What is a driving decision?
Examples are: checking mirrors, checking gauges, slowing, speeding up, signaling, executing a lane change, keeping the proper following distance, and proper lane positioning before a turn.
These decisions become second nature as a person has more driving experience.
There are influences that assist us in making driving decisions. They are the Federal Motor Carrier Safety Regulations (FMCSR), company policies and procedures, our own self interest, and our priorities and values. The FMCSR and a company’s policies and procedures assist us in making decisions because they tell us what we can do and what we cannot do. Our own self interest helps us make decisions by knowing that if we do not obey the laws and rules, we could be harmed in some way. Priorities assist us in making decisions on what is important at the time. Values influence our decisions because they are deeply held beliefs beyond compromise. Values are instilled in us by our parents, and there is no compromising of them.
When operating a commercial vehicle, the driver must make the correct decision in a split second.

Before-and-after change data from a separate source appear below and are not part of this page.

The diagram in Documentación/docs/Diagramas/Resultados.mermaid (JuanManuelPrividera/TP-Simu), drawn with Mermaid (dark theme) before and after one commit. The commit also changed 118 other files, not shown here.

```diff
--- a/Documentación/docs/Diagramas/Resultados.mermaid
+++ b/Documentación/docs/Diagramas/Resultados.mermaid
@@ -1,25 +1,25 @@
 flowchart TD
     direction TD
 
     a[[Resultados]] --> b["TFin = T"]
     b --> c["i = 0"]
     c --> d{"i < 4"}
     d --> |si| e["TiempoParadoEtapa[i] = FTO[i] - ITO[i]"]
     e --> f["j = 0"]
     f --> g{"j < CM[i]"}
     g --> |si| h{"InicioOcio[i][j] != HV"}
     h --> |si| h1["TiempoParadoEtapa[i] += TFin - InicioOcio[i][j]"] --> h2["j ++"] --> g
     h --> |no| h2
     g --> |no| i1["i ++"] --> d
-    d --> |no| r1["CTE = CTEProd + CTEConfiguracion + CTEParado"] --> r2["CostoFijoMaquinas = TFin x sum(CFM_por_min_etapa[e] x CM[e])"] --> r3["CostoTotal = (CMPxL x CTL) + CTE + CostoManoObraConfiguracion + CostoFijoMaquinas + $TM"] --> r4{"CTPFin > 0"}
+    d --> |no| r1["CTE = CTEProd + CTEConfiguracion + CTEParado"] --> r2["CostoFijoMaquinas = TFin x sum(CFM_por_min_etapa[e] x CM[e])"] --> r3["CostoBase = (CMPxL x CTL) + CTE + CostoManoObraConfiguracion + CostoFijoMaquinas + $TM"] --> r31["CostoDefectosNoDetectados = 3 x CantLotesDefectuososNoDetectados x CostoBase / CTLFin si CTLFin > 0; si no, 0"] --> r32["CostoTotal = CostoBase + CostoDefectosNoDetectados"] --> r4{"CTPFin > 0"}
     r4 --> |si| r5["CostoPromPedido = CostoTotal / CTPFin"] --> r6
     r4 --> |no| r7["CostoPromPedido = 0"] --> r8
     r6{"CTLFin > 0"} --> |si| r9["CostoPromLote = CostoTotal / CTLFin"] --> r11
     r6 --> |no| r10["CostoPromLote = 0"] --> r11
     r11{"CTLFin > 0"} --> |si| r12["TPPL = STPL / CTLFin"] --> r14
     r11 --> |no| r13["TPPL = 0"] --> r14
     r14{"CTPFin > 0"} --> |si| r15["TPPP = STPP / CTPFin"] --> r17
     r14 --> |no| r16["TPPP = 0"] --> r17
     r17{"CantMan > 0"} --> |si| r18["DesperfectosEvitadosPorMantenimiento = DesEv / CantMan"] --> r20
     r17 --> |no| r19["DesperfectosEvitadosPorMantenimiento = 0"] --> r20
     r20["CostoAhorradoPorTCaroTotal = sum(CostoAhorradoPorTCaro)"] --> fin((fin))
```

Failure to make the correct decision can put the motoring public and the commercial driver at risk of injury or death.
Knowledge and understanding of the types of car/truck crashes that can be catastrophic to the occupants of the automobile and the commercial driver is paramount in making the correct decisions behind the wheel.
Knowing the correct techniques to prevent catastrophic car/truck collisions should be a deeply held belief beyond compromise.